▶ _Exercise prompt_
Return only those lines of the listing that hold the word "frac".

##### Provided records #####

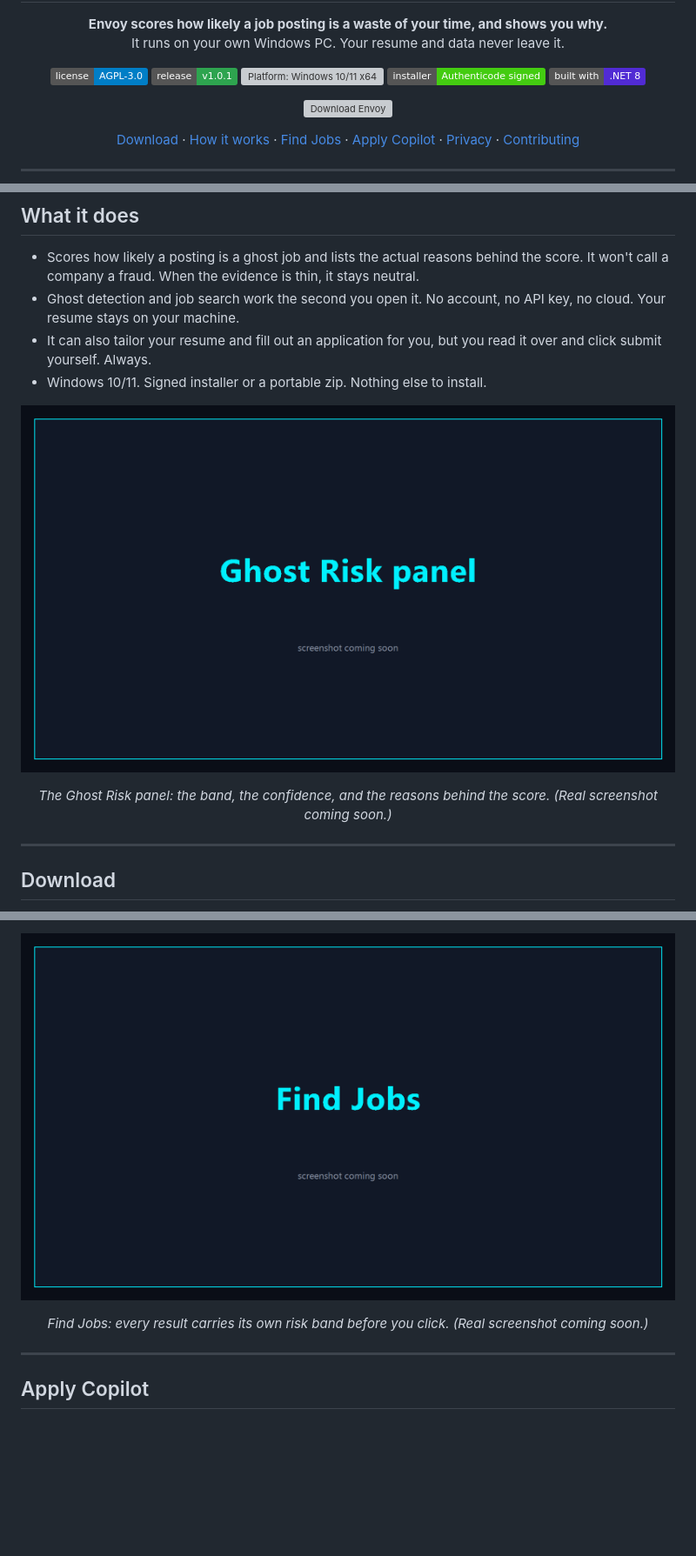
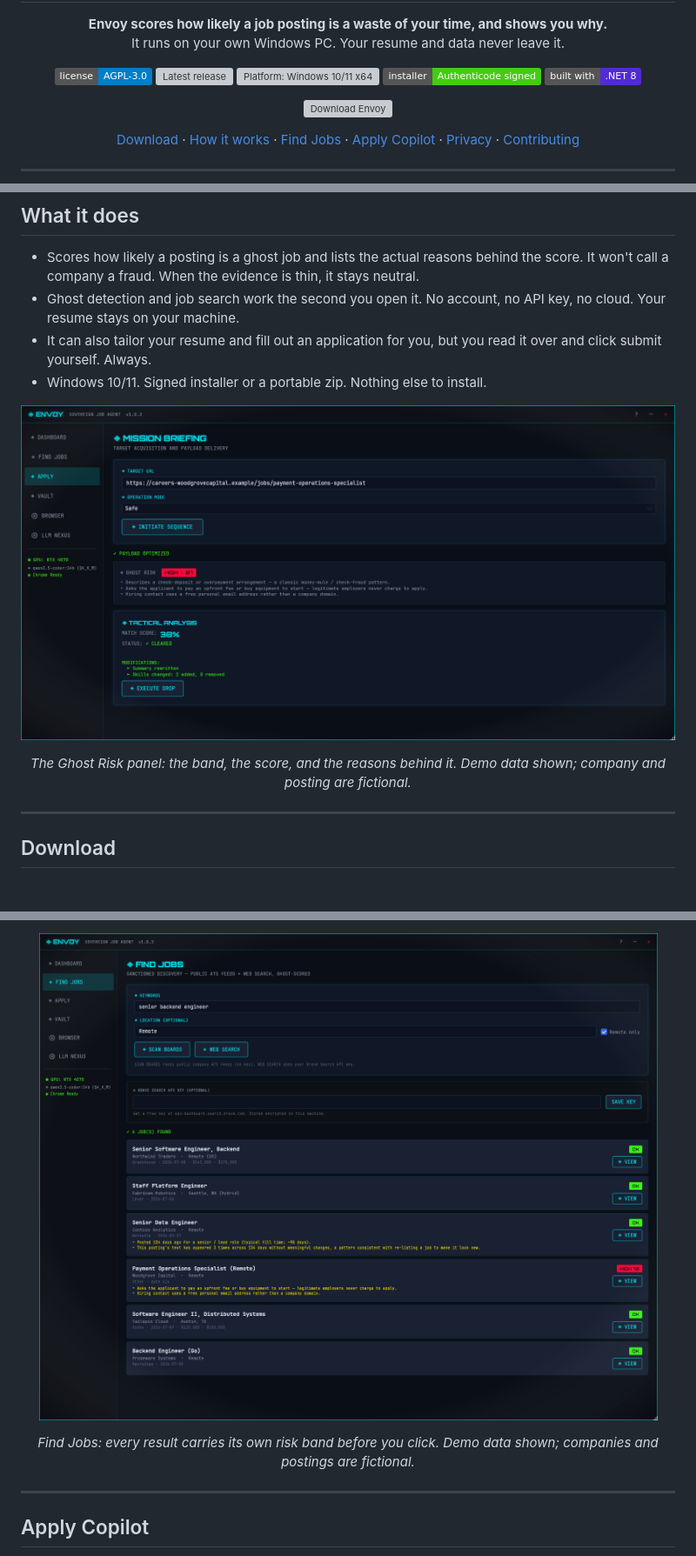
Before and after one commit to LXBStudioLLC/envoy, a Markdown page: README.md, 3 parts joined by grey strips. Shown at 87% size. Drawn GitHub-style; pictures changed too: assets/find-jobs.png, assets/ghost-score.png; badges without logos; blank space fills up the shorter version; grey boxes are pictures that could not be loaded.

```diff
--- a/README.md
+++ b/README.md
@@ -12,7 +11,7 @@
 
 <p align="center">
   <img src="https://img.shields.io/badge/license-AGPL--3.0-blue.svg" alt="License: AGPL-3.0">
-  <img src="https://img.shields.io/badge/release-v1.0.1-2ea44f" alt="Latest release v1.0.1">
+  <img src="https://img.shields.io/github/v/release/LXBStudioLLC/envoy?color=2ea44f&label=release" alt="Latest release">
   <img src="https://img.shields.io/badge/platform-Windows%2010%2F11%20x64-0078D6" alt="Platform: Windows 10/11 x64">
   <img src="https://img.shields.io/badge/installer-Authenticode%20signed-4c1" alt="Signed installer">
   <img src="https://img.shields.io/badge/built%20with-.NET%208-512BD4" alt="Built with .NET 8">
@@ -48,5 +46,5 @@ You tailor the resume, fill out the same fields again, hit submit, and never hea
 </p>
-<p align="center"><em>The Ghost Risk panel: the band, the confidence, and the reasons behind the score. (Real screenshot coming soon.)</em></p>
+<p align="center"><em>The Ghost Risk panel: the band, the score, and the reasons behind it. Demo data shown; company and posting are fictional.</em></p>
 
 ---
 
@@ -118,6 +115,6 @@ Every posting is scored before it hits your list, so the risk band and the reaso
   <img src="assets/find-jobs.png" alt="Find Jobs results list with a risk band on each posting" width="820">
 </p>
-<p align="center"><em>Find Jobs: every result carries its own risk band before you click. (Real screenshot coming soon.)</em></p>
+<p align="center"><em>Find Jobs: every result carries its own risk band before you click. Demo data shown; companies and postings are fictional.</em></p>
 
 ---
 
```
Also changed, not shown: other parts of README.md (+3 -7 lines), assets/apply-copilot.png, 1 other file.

#####
##### Provided records #####

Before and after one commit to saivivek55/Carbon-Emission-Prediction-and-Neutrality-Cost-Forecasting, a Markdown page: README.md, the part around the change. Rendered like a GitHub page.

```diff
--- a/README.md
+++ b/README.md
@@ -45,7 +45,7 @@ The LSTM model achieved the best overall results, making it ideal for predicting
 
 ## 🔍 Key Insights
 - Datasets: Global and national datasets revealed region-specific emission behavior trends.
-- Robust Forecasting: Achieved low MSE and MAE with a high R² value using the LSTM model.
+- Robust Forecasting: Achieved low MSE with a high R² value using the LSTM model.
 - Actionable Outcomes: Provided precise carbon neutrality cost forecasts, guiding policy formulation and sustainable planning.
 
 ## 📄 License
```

#####
##### Provided records #####

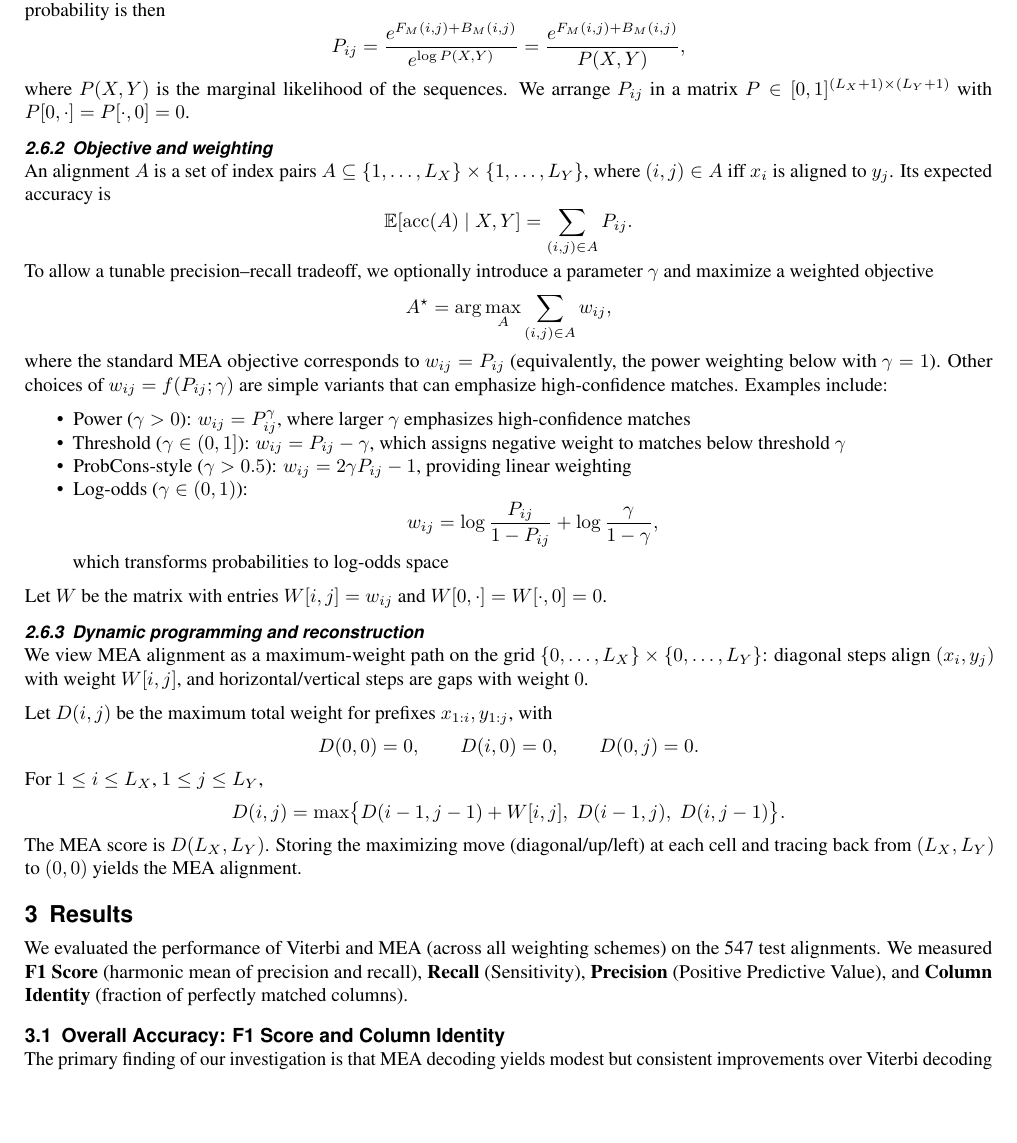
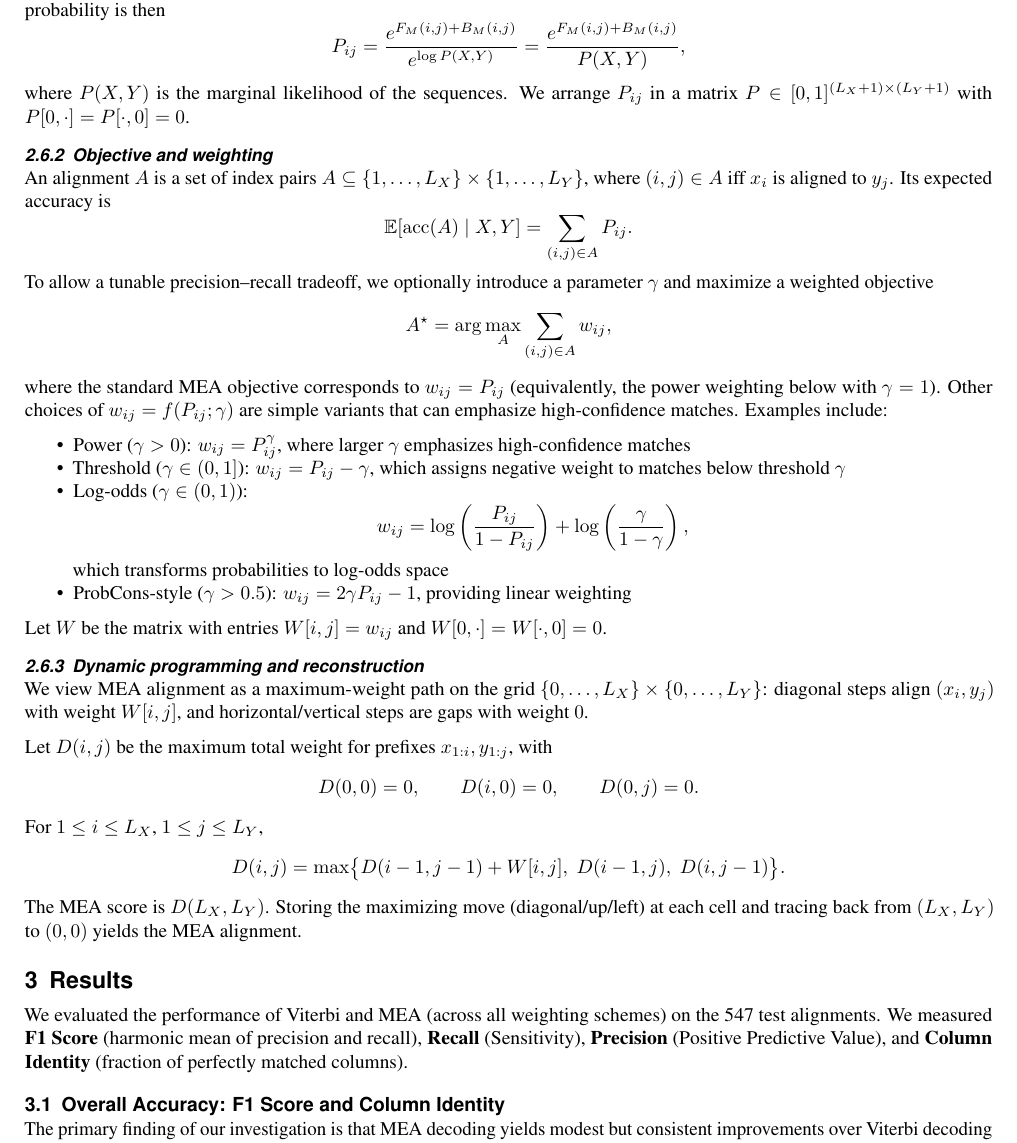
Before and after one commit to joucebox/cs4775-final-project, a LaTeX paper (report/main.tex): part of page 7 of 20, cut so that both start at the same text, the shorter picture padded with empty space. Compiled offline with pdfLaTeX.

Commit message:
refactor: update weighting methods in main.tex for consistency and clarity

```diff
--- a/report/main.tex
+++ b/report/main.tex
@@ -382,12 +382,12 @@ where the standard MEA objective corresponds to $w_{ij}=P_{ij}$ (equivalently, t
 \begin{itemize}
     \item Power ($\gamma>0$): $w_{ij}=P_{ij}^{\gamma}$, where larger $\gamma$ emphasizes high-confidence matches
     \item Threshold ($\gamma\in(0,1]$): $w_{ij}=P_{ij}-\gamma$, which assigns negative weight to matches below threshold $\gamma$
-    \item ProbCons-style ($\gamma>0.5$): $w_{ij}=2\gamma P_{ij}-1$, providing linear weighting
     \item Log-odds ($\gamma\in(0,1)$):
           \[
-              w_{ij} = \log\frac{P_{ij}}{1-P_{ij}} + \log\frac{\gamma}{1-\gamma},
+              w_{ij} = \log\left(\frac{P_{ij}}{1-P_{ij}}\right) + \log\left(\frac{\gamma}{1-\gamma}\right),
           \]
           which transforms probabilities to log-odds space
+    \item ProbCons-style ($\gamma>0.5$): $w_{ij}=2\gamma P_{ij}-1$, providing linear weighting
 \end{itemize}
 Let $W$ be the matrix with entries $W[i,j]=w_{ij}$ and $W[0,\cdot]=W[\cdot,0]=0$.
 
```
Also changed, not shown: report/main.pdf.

#####

▶ _Solution for this task_
-              w_{ij} = \log\frac{P_{ij}}{1-P_{ij}} + \log\frac{\gamma}{1-\gamma},
+              w_{ij} = \log\left(\frac{P_{ij}}{1-P_{ij}}\right) + \log\left(\frac{\gamma}{1-\gamma}\right),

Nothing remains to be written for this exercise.